:: Instructions for the task ::
Where the word "acceptance" occurs in a line of the data, return the whole line.

(Records drawn from a dataset)
★ ★ ★ ★ ★
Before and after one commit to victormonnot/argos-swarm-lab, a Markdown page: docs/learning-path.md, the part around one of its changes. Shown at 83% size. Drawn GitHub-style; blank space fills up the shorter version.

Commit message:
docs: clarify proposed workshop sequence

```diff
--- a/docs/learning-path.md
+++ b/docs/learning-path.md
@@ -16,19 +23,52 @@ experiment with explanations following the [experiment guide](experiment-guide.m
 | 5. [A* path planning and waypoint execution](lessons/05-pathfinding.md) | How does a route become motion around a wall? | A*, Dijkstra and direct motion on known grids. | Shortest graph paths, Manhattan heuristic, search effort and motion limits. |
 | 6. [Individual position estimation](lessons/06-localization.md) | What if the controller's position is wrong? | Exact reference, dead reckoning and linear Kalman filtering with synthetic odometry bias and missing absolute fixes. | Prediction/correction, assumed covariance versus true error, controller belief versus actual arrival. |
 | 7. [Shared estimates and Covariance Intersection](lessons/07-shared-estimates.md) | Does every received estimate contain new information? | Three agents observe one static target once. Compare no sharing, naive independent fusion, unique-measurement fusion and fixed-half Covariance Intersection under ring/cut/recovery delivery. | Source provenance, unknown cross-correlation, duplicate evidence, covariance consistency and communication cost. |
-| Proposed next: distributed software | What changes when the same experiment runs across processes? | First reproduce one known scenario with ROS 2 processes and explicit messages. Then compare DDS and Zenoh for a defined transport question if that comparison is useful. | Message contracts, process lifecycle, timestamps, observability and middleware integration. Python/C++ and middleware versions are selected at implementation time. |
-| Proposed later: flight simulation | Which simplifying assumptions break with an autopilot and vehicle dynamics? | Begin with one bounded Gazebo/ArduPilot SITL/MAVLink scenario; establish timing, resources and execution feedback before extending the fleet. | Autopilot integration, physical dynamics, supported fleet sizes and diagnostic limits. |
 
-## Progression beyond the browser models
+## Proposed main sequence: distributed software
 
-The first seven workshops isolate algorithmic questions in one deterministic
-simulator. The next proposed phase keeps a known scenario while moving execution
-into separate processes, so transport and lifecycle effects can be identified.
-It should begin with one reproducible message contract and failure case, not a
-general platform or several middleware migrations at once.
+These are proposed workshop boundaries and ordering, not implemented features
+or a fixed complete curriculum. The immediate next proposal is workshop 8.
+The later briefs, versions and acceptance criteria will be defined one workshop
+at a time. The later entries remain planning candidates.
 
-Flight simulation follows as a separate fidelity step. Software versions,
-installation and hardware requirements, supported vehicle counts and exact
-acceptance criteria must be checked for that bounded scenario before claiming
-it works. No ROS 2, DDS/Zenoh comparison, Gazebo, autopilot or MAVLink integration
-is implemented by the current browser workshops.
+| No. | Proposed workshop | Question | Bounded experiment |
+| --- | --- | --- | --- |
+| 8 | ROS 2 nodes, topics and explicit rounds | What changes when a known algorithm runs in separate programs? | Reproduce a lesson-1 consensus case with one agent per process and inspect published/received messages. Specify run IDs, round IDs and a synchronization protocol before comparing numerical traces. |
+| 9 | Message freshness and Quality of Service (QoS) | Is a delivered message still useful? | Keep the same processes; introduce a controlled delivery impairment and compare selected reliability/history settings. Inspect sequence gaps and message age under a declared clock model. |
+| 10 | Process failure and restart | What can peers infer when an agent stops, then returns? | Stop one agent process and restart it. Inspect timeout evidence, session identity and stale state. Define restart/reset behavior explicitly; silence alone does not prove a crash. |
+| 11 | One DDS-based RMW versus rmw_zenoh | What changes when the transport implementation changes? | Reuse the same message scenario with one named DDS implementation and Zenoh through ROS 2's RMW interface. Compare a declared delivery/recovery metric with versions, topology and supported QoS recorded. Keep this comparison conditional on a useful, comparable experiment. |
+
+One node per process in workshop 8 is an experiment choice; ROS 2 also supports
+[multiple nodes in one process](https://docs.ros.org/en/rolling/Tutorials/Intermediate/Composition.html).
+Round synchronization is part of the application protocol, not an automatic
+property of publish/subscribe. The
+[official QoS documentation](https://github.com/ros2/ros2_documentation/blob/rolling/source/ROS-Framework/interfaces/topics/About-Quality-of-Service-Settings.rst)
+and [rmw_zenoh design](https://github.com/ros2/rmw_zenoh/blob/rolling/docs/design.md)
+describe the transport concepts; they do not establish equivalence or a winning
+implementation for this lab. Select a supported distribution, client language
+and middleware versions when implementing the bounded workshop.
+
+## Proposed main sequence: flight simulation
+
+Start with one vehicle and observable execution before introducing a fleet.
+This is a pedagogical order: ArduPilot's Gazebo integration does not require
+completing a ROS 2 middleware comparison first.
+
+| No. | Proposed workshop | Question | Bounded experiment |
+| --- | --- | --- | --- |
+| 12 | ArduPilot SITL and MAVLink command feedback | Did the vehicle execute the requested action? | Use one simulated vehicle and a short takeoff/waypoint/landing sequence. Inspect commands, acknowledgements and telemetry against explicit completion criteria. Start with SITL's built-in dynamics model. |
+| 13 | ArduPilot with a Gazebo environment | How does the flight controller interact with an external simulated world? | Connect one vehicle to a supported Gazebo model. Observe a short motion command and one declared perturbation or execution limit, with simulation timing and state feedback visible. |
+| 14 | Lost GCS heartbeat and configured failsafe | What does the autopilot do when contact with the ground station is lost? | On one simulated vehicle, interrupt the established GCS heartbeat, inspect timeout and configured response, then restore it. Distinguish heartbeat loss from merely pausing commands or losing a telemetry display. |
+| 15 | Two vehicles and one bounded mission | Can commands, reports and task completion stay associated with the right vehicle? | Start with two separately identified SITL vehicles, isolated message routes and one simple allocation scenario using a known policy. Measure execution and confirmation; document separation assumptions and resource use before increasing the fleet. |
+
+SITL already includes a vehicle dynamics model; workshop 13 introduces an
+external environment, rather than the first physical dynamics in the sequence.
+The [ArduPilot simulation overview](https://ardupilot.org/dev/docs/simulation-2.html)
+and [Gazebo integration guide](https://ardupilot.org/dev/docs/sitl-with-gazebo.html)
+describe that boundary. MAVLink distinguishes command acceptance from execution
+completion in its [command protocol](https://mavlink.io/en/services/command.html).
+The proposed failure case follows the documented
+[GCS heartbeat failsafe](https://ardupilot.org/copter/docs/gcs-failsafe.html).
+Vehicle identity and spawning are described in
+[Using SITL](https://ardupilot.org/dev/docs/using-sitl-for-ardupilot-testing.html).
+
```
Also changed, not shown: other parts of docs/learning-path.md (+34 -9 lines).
★ ★ ★ ★ ★
:: Expected answer ::
+The later briefs, versions and acceptance criteria will be defined one workshop
-acceptance criteria must be checked for that bounded scenario before claiming
+describe that boundary. MAVLink distinguishes command acceptance from execution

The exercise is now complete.